Tuesday 22 October 2013

Cambridge 'local secrets' know naff all about cycling...

UPDATE: Presently links to the article I'm discussing here come up as 'no record found'. So it looks like it has been taken down.

Do you know what would be better than just taking it down, Local Secrets? Taking it down and replacing it with good cycling advice instead of the nonsense you were saying yesterday. Maybe with an apology.

I've been intermittently a fan of 'local secrets' here in Cambridge. They point out places to go and can get you discounts, and they have the occasional interesting article up on their website.

But I'm afraid that, for the moment, I'm not a fan. At all. Why? Because of this.

Almost everything about this road-war article masquerading as advice to cyclists is offensive. Where its notr offensive its condescending or outright dangerous.

For example...
Keep to the left. I know, surprising in the UK, isn’t it, but really – KEEP TO THE LEFT. Please don’t cycle in the middle of the road. 
No. In every important respect you are wrong - cyclists are advised by professional instructors and, for example, by British Cycling, to 'take the lane'.

But it gets better... 
Don’t cycle two/three/four abreast. For the same reasons as Number 1 really – you’re in the way, basically, of those people who want to get to where they’re going more quickly than you. 
I rode to through town in what could best be described as a commuter peloton this morning. About of 30 of us coming down past Kings, and I counted 15 at the lights at the end of Chesterton Lane. We could indeed be in single file, but we're the predominant form of traffic, why should we? How are we making things more convenient to others if we're the only traffic that can get through the lights because we're narrowing in to single file?

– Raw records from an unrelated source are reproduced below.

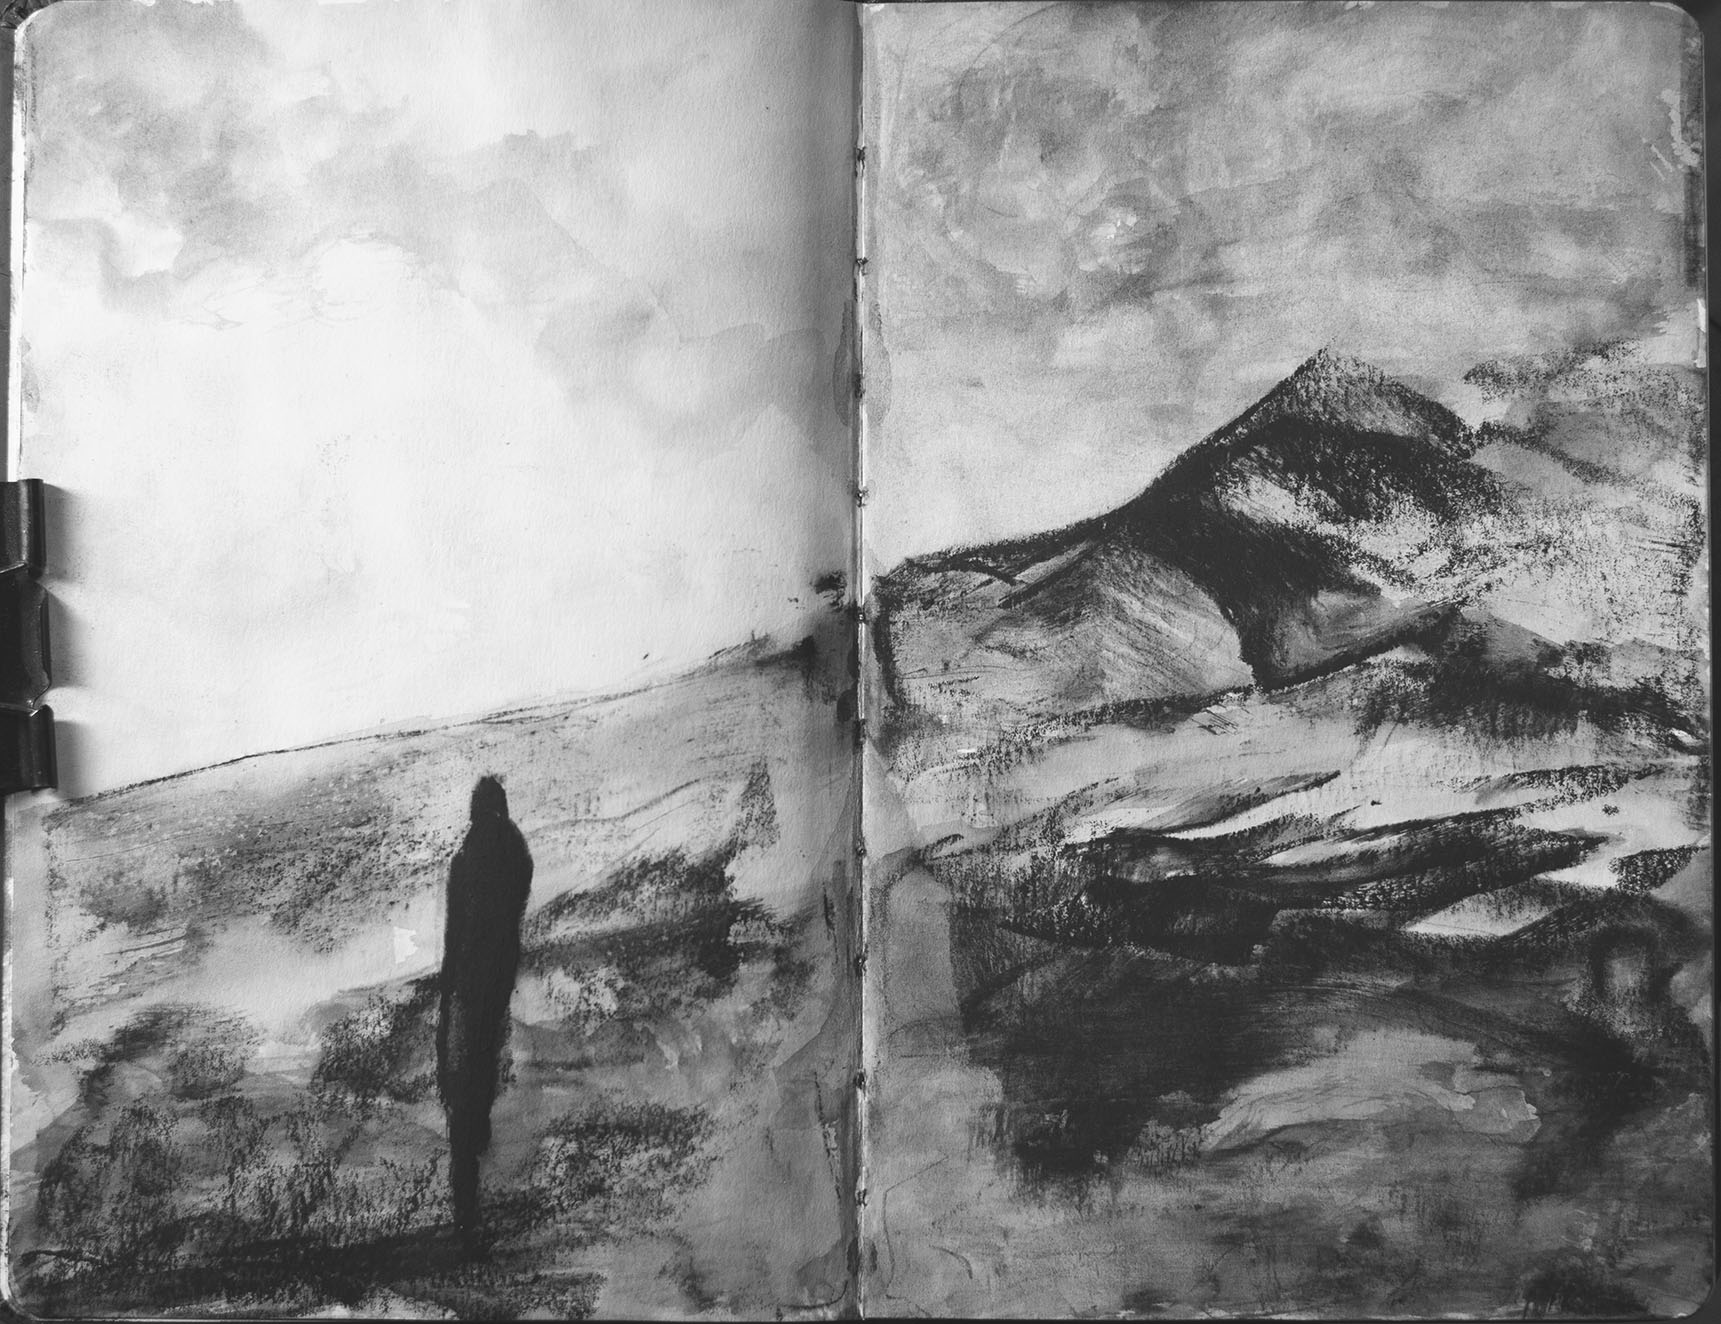
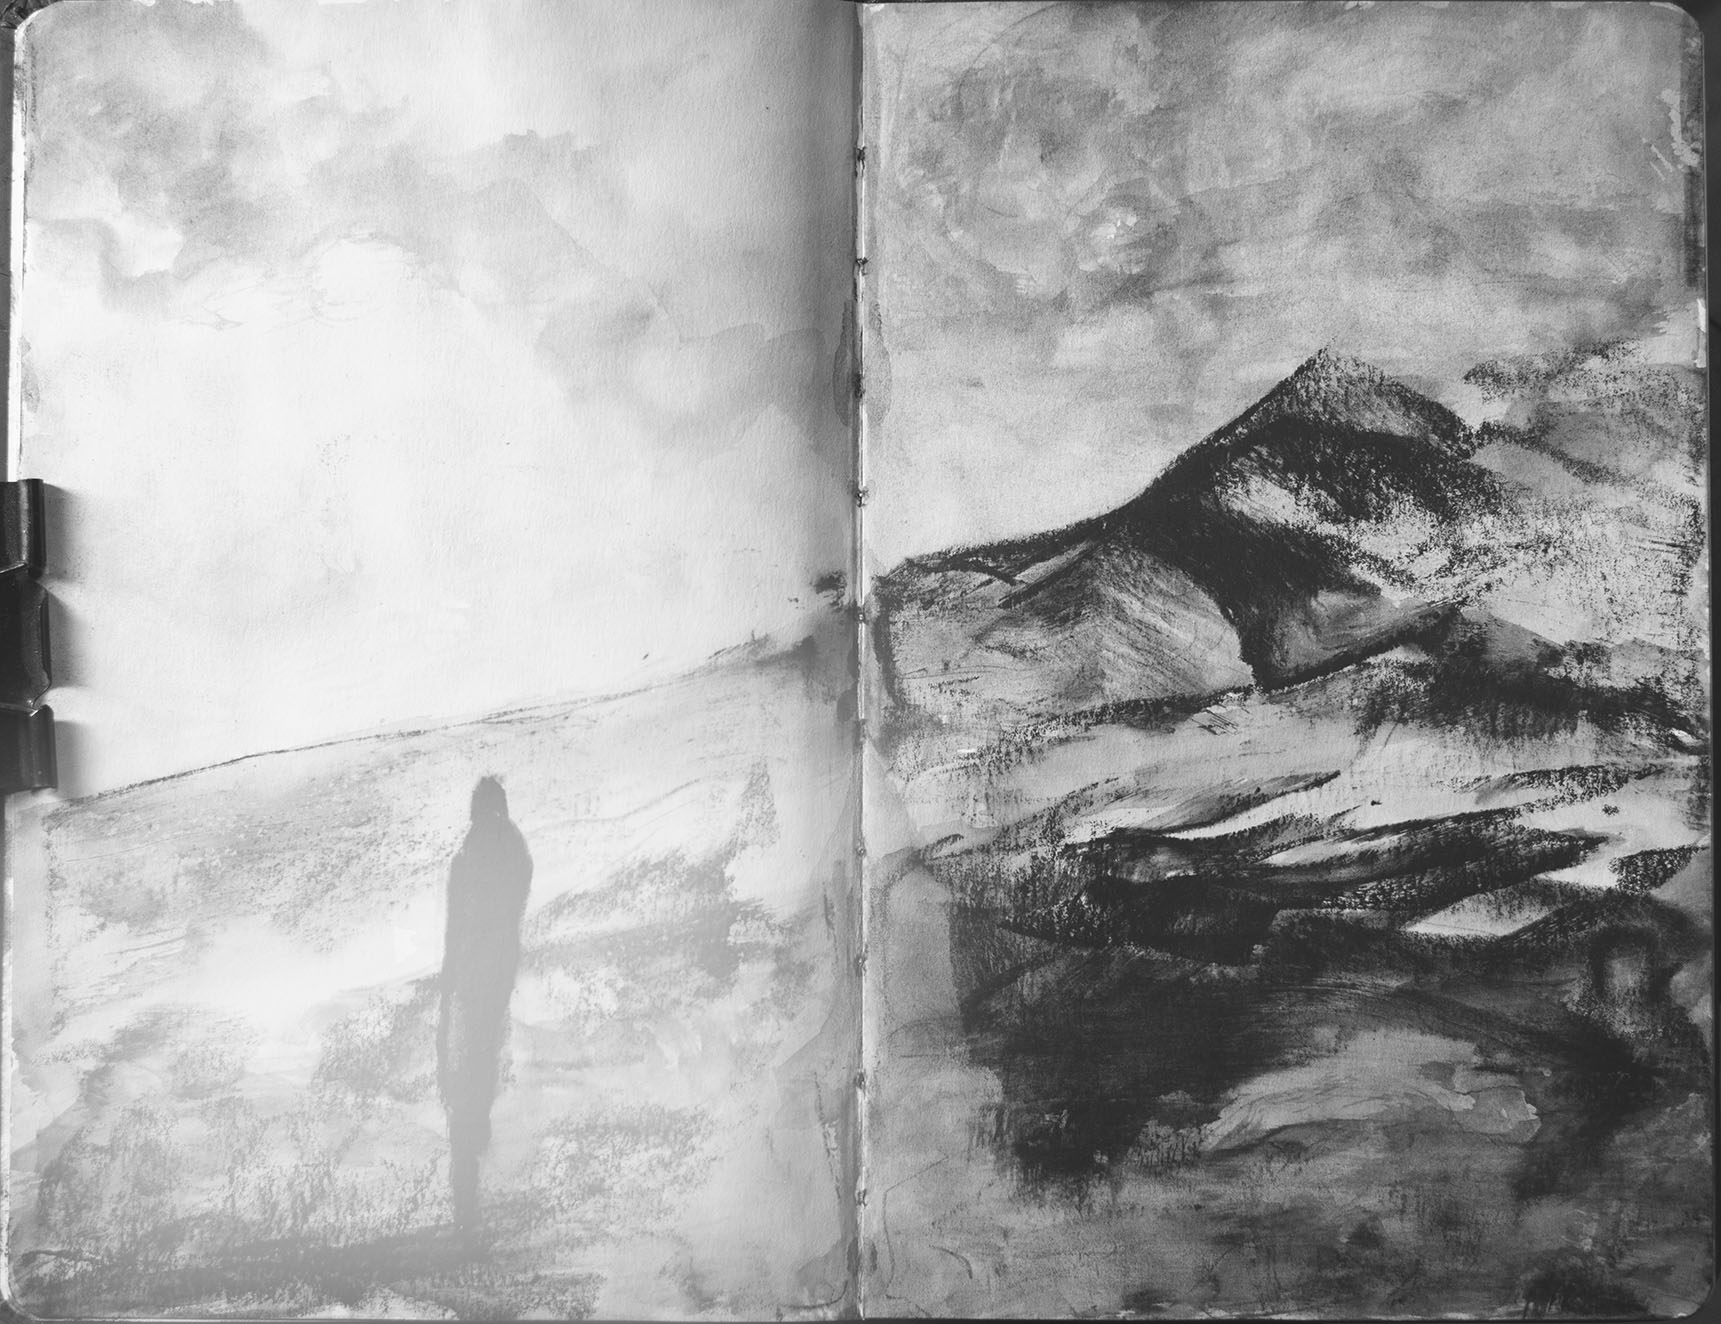
ajustes hamadriades

Changed region(s): [[0.0, 0.4335, 0.5543, 1.0]]

diff --git a/pages/hamadriades-prueba.html b/pages/hamadriades-prueba.html
@@ -48,8 +48,7 @@
     </div>
 
 </section>
-    <div class="volver-inicio">
-    <a href="../index.html">← Volver al inicio</a>
+   
 </div>
        
 </main>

More importantly, if one rider is 'taking the lane' in primary position, as they of course should on many roads (despite the erroneous advice in this article) then there will likely as not be room for a friend to be in 'secondary' position, and you're taking up exactly as much room! Riding two abreast is legal, safe, and entirely reasonable on most roads, most of the time. 
If you know you’re going to turn right at the next road, position yourself towards the right of your lane. 
Nope. Position yourself according to road conditions - sometimes you need to be to the right of the lane, or you may need to claim the centre space on the lane if there isn't room to be safely undertaken to your left.  
Stop at red lights, level crossings that are closed and such-like. All those things aren’t there to annoy and irritate you but to save your life.
Not only is this condescending (ignoring the fact that IAM figures show third of motorists admit to jumping red lights), its missing the point that sometimes its safer to jump the red light.  Yes, really, it can be - do you want me to sit in the space left by an articulated lorry that has pulled alongside me, positioning me in his blind spot? You want me to stay within the law where doing so risks my life? Well tough titties, I'm not going to. I'll obey the red lights so long as in so doing I'm not risking my life, and I defy you to find any police officer who'll put his hand on his heart and say I shouldn't break that rule if the alternative may be death.
Glow like a Christmas tree.
The bulk of cycle accidents in Cambridge happen in daylight. Moreover, TFL figures show in the region of 2% of cyclist injuries and deaths are due to poor or no lights. I agree, we should have bike lights in the dark, but making a big deal out of this misses the point. It isn't poor lighting hurting cyclists, its poor driving.

I won't go in to the helmet nonsense, yeah, they might help in some accidents, but this kind of trite claim that a 'helmet saved my life' is all too common. Maybe it did, maybe it didn't, but emphasis on helmets is pretty naff really. Be informed, read this. 

1 comment:

  1. Jumping red lights and cycle two abreast? Fantastic advice! How about accepting you've been put in some drivers blind spot and cycling carefully, slowly and methodically; rather than putting yourself at risk. Angry cycling will only get you killed, accept that you're the more vulnerable road user and cycle to reflect this. Oh and wear a helmet. This coming from a regular cyclist. Don't become a statistic to save your ego!